Unfiltered perspectives on cross-disciplinary collaboration
In recent years, many CAS Future Leaders have taken to social media to publicly discuss some of the most pressing issues facing early-career scientists. As a supplement to the iScience article, several authors were asked to answer questions and engage in real-time with the chemistry community on Twitter.
During the live chat, participants expanded on the views shared in the article, and about the key scientific challenges in the next decade, they discussed their role as leaders in facilitating cross-talk between disciplines.
Well… I think here is where you need to be humble. Acknowledge what you don’t know and look for someone in another discipline to collaborate. More than facilitate crosswalk I think we need to first start talking with one another and respect each other’s expertise
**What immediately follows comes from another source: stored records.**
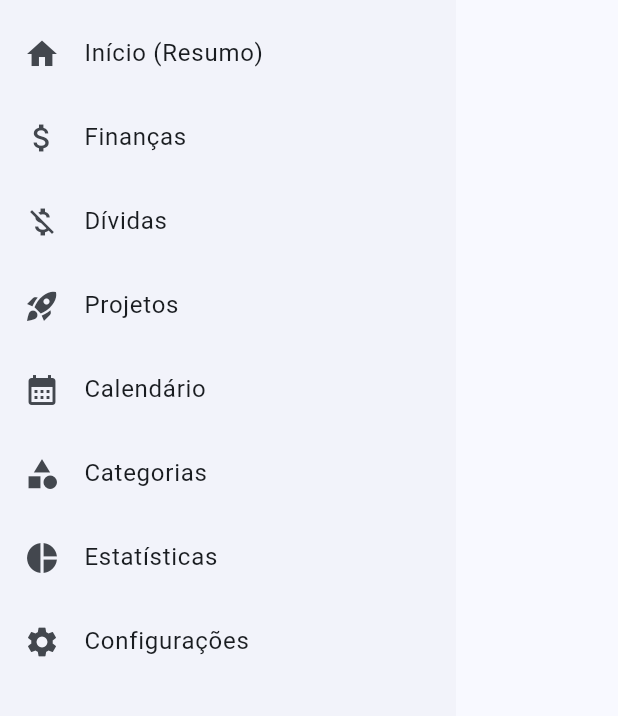
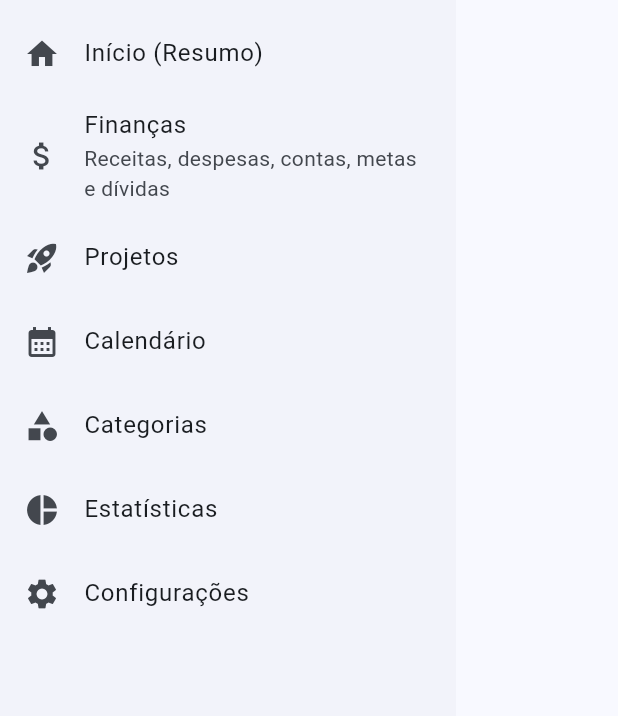
Before and after one commit to zatarana/DiasOrganizesz, a Flutter app: the AppDrawer widget shown alone on an empty page, opened directly, on a phone screen of 412 x 824 dp, the part 242-958 px from its top. Run offline on Flutter 3.47's test engine with Material 3 defaults, Android fonts, the phone set to English and light mode, and no system bars; our stand-ins replace flutter_local_notifications, flutter_riverpod, sqflite, table_calendar, timezone; accounts and stored records are empty; statements that could not run were skipped.

Commit message:
Remove dívidas como módulo solto do menu lateral

```diff
--- a/lib/features/dashboard/app_drawer.dart
+++ b/lib/features/dashboard/app_drawer.dart
@@ -1,6 +1,5 @@
 import 'package:flutter/material.dart';
 import '../finance/finance_screen.dart';
-import '../debts/debts_screen.dart';
 import '../projects/projects_screen.dart';
 import '../calendar/calendar_screen.dart';
 import '../statistics/stats_screen.dart';
@@ -28,23 +27,15 @@ class AppDrawer extends StatelessWidget {
             title: const Text('Início (Resumo)'),
             onTap: () {
               Navigator.pop(context);
-              // Already at home mostly, but can navigate to root
             },
           ),
           ListTile(
             leading: const Icon(Icons.attach_money),
             title: const Text('Finanças'),
+            subtitle: const Text('Receitas, despesas, contas, metas e dívidas'),
             onTap: () {
               Navigator.pop(context);
               Navigator.push(context, MaterialPageRoute(builder: (_) => const FinanceScreen()));
-            },
-          ),
-          ListTile(
-            leading: const Icon(Icons.money_off),
-            title: const Text('Dívidas'),
-            onTap: () {
-              Navigator.pop(context);
-              Navigator.push(context, MaterialPageRoute(builder: (_) => const DebtsScreen()));
             },
           ),
           ListTile(
```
— Dr. Paulette Vincent-Ruz #BLM (@STEMxicanEd) August 21, 2020
Major problems require major solutions! We must leave behind the cliché of the mad scientist in the basement doing investigations all alone, and understand that science is about tackling a challenge from a lot of different angles.
— Jesus Sanjosé-Orduna (@JSanjor) August 21, 2020
Many of the global challenges we face are not one dimensional so we all need to get comfortable with working at the boundaries of different disciplines and be okay with not knowing all the answers and be open to working with others.
— Mahlet Garedew (@mahletgaredew) August 21, 2020
Such thoughtful, global perspectives on the value of collaboration are inspiring, and should give us hope for the future of science. For even more insights from the CAS Future Leaders, be sure to explore the entire conversation on Twitter.
If you’re a Ph.D. student or postdoctoral scholar who would like to blaze a trail toward science leadership, learn more about the CAS Future Leaders program at www.cas.org/futureleaders.